Thomas Harding, a descendant of the Alexander family, emphasised the meaning of the Alexander Haus for an open and tolerant society in his address: ‘The Alexander Haus can be a trailblazing platform that brings together people from across Europe. I am impressed by the energy and engagement of the people who have come together here to create a space for a fruitful and respectful dialogue.’
About the Alexander Haus:
The Alexander Haus was built in 1927 as a summer home for the Alexander family of Berlin. After the Jewish family were forced to flee from the Nazis to England in 1936, the house was occupied by Will Meisel, a publisher and member of the Nazi Party, until 1952. At different points between 1953 and 2003, several families lived there at the same time, while the house was separated from the lake in 1961 by the construction of the Berlin Wall right through the site. The house was unoccupied from 2003, after which it decayed due to vacancy and vandalism.
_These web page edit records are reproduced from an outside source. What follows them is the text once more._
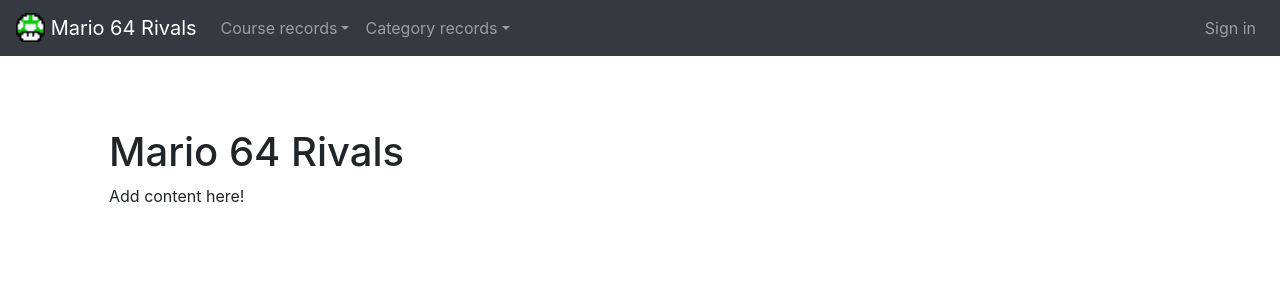
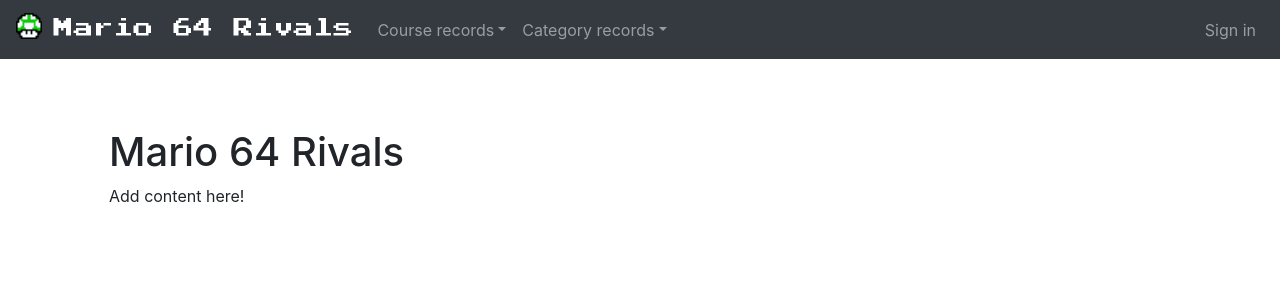
Before and after one commit to mwiens91/mario-64-rivals, a Django app: page / in a window 1280 px wide. Shown: the top 300 px of the page. Run offline with Django 3.2, Linux system fonts and the light colour scheme; some libraries are stand-ins or nearby versions.

Commit message:
Make title have fancy font

```diff
--- a/leaderboards/static/leaderboards/css/style.css
+++ b/leaderboards/static/leaderboards/css/style.css
@@ -5,3 +5,14 @@ body {
 .main-content-box {
 	padding: 3rem 1.5rem;
 }
+
+/* Mario font :) */
+@font-face {
+	font-family: 'PressStart2P';
+	src: url('../fonts/PressStart2P.ttf') format("truetype");
+}
+
+.main-title {
+	font-family: PressStart2P;
+	padding-left: 0.29em;
+}
--- a/leaderboards/templates/leaderboards/base.html
+++ b/leaderboards/templates/leaderboards/base.html
@@ -28,8 +28,8 @@ main navigation links.
 
 	<nav class="navbar navbar-expand-md navbar-dark bg-dark fixed-top">
 		<a class="navbar-brand" href="{% url "home" %}">
-			<img src="{% static "leaderboards/img/logo.png" %}" width="29" height="29" class="d-inline-block align-top" alt="">
-			Mario 64 Rivals
+			<img src="{% static "leaderboards/img/logo.png" %}" width="26" height="26" class="d-inline-block align-top" alt="">
+			<span class="main-title">Mario 64 Rivals</span>
 		</a>
 		<button class="navbar-toggler" type="button" data-toggle="collapse" data-target="#navbarsMain" aria-controls="navbarsMain" aria-expanded="false" aria-label="Toggle navigation">
 			<span class="navbar-toggler-icon"></span>
```
Also changed, not shown: leaderboards/static/leaderboards/fonts/PressStart2P.ttf (added).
The British journalist and author Thomas Harding (‘The House by the Lake’), grandson of Alfred Alexander, began to research the history of the house in 2013, founding the Alexander Haus e.V. with a number of engaged citizens from Groß Glienicke.
The Alexander Haus was awarded the German Prize for Historical Preservation (Deutscher Preis für Denkmalschutz) in 2023.
˝I attended several academic conferences on interreligious dialogue in the past, but I've never found a group like the one of DialoguePerspectives, that perfectly matches secularism with religions.
Eleonora, DialoguePerspectives participant